"My grandfather's African so for sure I feel concerned by racism in general, but I was invited here by a friend and we're all here to have fun all together," she said.

But Morin also talked about how racism affects her.

"It's an issue that most people try to maybe put aside or maybe not think about, but honestly it's part of our day-to-day lives. And I don't think people realize it," she said.

Morin says that sometimes she is disappointed because "people say they're so open minded and everything but I know it still happens."

For others, the tournament was about sending a message.

"I think it's a good thing to do especially now with [the] right wing rise, we have to stand up and show that there's other ways to live," said Michel Martin, one of the players. "That's why we have these types of events so we can counter the bad things."

Martin said he's lived in Quebec City for 30 years, but in the past ten years, he's seen right-wing groups gain influence in his city. 

"These right wing groups are now openly on the streets. They'll do demonstrations," he said.

"That's how you see things changing, you actually see them physically and I don't like that, no. I don't like the way it's going.
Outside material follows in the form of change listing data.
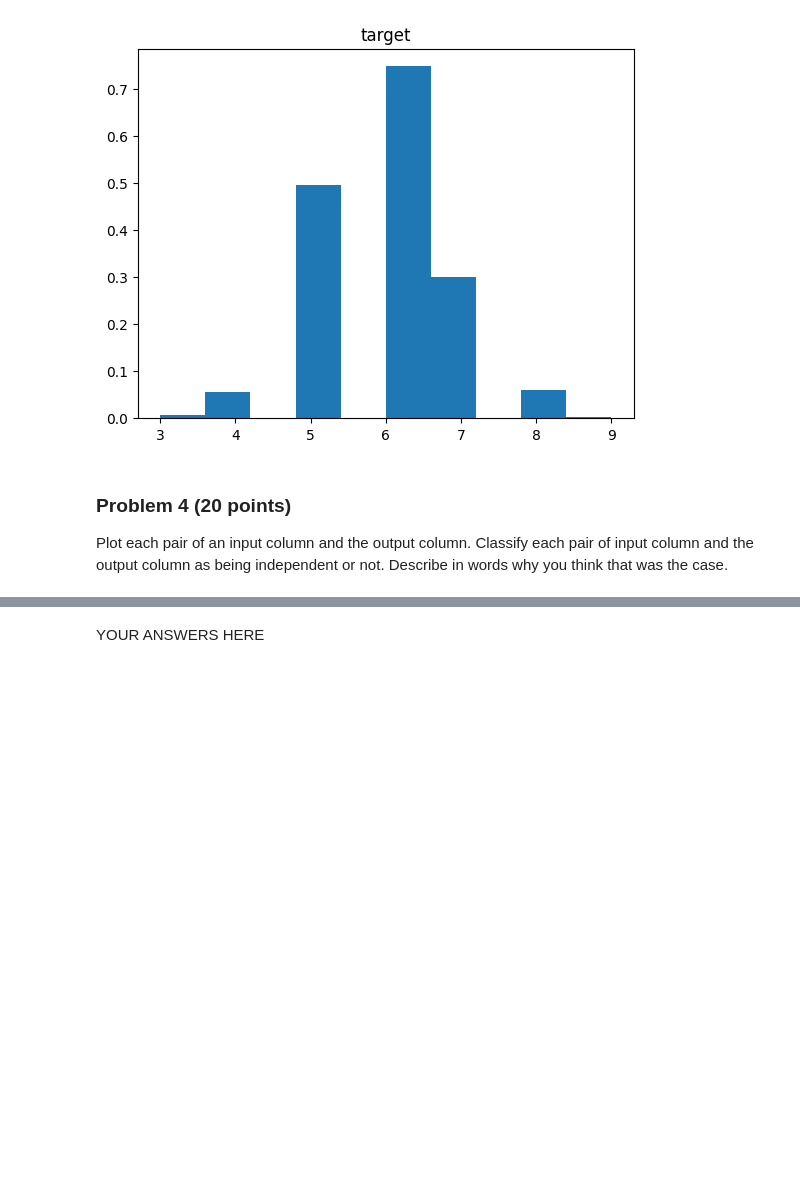
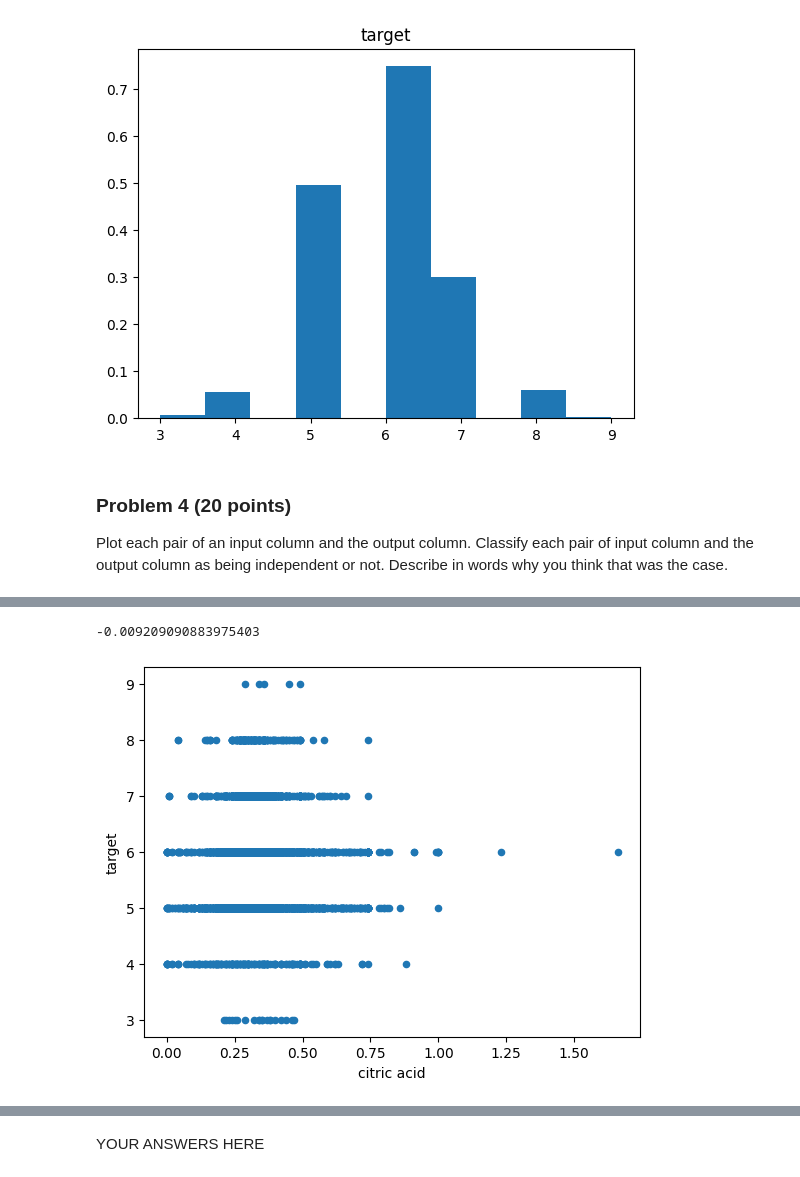
Before and after one commit to brittanygenzmann/dx601-final-project, a Jupyter notebook: project.ipynb, the cells around one changed output, grey strips where cells are left out. Saved outputs shown, nothing was run; the diff lists cells and outputs as text; code cells hidden in the pictures; blank space fills up the shorter version.

```diff
--- a/project.ipynb
+++ b/project.ipynb
@@ -197,0 +212,8 @@ Describe in words why you think that was the case.
+# %%
+# citric acid
+wine.plot.scatter(x='citric acid', y='target');
+corr= wine['citric acid'].corr(wine['target'])
+print(corr)
+# %% [output]
+-0.009209090883975403
+[figure, added]
```
Also changed, not shown: parts of 12 cells of this notebook.
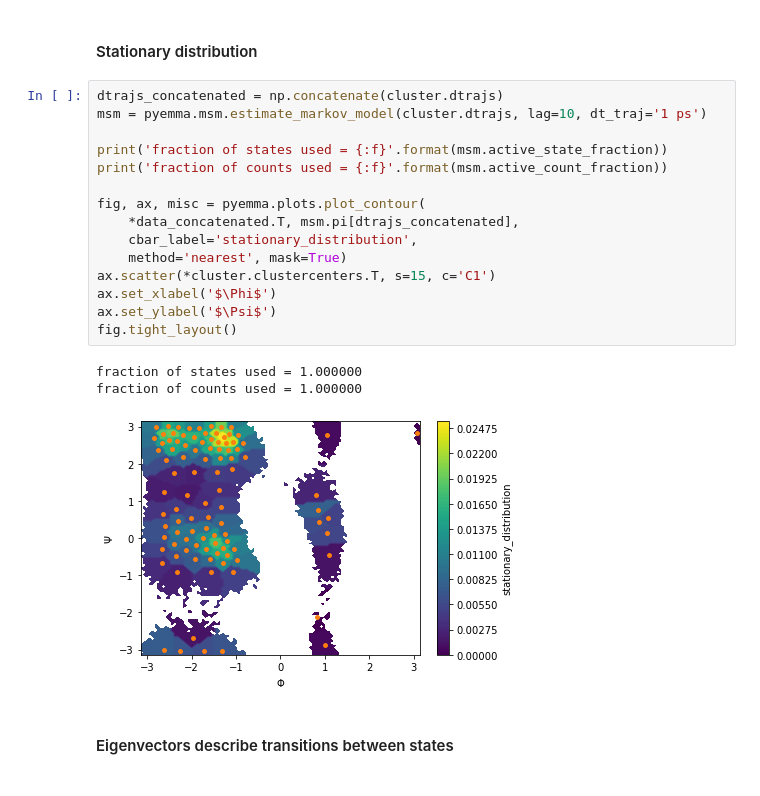
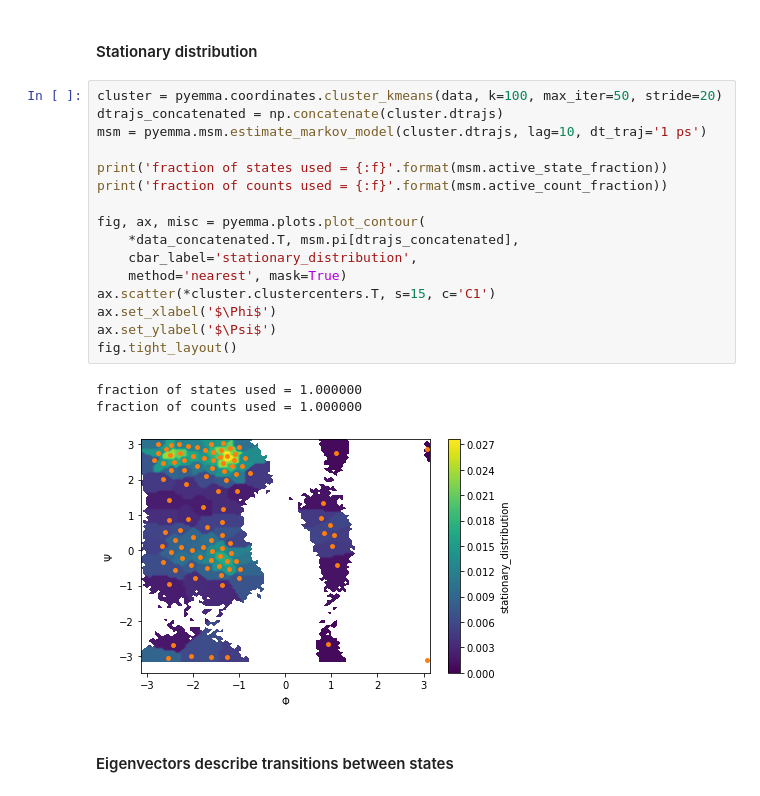
Before and after one commit to mrjoness/Pyemma_walkthrough, a Jupyter notebook: alanine_dipeptide_full.ipynb, the cells around one changed output. Saved outputs shown, nothing was run; the diff lists cells and outputs as text.

```diff
--- a/alanine_dipeptide_full.ipynb
+++ b/alanine_dipeptide_full.ipynb
@@ -584,24 +569,25 @@ Maintainers: [@cwehmeyer](https://github.com/cwehmeyer), [@marscher](https://git
 # %% [markdown]
 #### Stationary distribution
 # %%
+cluster = pyemma.coordinates.cluster_kmeans(data, k=100, max_iter=50, stride=20)
 dtrajs_concatenated = np.concatenate(cluster.dtrajs)
 msm = pyemma.msm.estimate_markov_model(cluster.dtrajs, lag=10, dt_traj='1 ps')
 
 print('fraction of states used = {:f}'.format(msm.active_state_fraction))
 print('fraction of counts used = {:f}'.format(msm.active_count_fraction))
 
 fig, ax, misc = pyemma.plots.plot_contour(
     *data_concatenated.T, msm.pi[dtrajs_concatenated],
     cbar_label='stationary_distribution',
     method='nearest', mask=True)
 ax.scatter(*cluster.clustercenters.T, s=15, c='C1')
 ax.set_xlabel('$\Phi$')
 ax.set_ylabel('$\Psi$')
 fig.tight_layout()
 # %% [output]
 fraction of states used = 1.000000
 fraction of counts used = 1.000000
-[figure, old version]
+[figure, new version]
 # %% [markdown]
 #### Eigenvectors describe transitions between states
 # %%
```
Also changed, not shown: parts of 12 cells of this notebook.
Not everybody wants to live the way that they want us to live."

With files from Saroja Coelho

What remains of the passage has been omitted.